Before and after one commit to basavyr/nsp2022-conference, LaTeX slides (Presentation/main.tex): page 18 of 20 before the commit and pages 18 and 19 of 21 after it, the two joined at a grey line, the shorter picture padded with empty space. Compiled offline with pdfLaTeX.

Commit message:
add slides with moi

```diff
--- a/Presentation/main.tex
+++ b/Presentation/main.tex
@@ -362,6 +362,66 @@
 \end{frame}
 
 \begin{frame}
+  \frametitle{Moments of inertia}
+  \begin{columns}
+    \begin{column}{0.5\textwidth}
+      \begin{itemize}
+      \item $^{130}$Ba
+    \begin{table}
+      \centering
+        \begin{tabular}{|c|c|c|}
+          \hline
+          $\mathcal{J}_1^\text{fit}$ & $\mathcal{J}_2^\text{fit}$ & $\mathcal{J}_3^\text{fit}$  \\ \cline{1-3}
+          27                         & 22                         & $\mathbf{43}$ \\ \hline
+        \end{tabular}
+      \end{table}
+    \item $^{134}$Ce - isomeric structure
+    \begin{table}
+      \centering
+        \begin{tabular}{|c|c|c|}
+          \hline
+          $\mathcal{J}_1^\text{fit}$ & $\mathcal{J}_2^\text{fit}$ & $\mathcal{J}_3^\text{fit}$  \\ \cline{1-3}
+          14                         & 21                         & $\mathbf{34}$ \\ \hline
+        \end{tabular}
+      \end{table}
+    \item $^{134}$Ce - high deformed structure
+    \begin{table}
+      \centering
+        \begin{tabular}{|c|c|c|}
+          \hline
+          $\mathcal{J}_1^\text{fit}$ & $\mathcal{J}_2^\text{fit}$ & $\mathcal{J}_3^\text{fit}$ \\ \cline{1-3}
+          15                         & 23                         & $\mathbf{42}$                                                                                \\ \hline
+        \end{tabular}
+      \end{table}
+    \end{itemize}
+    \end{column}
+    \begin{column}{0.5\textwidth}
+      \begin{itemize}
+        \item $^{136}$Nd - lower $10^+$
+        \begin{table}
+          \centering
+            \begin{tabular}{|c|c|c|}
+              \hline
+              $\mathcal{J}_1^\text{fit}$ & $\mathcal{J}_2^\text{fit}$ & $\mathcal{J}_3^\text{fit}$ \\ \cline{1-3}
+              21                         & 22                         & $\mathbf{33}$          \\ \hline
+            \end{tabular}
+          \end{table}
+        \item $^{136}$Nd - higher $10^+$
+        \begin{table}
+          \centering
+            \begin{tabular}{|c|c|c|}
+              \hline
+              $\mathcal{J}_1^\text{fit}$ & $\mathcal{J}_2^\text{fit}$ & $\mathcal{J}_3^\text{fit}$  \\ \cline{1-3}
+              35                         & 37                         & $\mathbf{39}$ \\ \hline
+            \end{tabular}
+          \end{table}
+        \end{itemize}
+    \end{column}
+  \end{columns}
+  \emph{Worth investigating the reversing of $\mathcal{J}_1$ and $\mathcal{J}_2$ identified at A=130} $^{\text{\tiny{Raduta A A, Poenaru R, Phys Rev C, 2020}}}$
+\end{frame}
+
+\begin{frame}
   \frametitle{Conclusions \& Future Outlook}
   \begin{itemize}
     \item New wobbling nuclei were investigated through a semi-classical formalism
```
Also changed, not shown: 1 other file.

^^^^^^^^

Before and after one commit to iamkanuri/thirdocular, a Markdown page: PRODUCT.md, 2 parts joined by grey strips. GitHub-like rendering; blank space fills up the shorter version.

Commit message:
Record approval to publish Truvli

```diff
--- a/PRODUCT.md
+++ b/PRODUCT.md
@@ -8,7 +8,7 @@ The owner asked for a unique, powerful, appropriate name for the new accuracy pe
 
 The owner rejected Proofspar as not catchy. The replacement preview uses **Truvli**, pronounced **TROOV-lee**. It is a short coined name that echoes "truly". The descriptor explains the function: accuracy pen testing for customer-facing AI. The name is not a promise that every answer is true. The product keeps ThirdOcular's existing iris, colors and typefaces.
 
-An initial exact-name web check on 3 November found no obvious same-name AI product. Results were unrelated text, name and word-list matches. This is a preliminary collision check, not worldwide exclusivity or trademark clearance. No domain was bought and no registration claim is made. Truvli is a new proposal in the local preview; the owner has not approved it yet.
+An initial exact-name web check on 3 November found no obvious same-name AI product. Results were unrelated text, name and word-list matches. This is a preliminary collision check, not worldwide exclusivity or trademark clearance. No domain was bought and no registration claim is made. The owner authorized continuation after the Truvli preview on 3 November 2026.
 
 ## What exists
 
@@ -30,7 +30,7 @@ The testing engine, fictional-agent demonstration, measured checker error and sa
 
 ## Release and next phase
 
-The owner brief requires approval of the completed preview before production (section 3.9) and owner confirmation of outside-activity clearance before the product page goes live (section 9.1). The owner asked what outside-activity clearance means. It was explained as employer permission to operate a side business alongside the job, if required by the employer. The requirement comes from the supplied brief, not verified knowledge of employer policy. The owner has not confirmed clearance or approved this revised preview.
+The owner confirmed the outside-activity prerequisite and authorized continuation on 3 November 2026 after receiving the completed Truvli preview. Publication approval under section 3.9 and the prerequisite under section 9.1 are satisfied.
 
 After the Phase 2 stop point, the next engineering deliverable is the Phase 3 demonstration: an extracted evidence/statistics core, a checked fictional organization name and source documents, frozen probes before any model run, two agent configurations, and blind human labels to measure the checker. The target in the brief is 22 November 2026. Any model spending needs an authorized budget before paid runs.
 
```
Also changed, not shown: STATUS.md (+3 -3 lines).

^^^^^^^^

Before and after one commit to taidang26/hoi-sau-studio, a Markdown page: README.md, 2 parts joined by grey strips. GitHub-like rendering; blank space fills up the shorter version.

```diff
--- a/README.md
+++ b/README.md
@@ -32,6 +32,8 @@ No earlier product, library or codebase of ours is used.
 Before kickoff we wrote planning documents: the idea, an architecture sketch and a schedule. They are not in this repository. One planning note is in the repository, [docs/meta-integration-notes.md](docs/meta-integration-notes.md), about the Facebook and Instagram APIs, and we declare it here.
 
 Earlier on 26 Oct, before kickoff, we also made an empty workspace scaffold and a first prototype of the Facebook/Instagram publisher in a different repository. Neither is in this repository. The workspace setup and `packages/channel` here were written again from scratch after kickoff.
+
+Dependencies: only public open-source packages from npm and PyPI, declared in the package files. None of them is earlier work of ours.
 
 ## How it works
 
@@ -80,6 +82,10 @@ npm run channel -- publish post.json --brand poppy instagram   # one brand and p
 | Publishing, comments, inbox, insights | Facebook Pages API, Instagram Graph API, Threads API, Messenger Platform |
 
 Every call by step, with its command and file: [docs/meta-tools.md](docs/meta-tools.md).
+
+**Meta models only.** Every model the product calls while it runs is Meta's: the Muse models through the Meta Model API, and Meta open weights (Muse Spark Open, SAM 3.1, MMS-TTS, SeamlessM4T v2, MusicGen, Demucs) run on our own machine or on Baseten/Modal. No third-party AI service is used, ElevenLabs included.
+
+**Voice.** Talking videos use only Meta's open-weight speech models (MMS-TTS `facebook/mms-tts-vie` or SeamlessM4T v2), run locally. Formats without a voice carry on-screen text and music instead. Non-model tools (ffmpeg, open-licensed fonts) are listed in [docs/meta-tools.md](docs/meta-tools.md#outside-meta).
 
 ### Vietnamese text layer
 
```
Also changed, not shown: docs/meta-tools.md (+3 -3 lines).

^^^^^^^^

**TASK TO CARRY OUT**
The expected result is every line above containing the string "mathbf".

**SOLUTION BELOW**
+          27                         & 22                         & $\mathbf{43}$ \\ \hline
+          14                         & 21                         & $\mathbf{34}$ \\ \hline
+          15                         & 23                         & $\mathbf{42}$                                                                                \\ \hline
+              21                         & 22                         & $\mathbf{33}$          \\ \hline
+              35                         & 37                         & $\mathbf{39}$ \\ \hline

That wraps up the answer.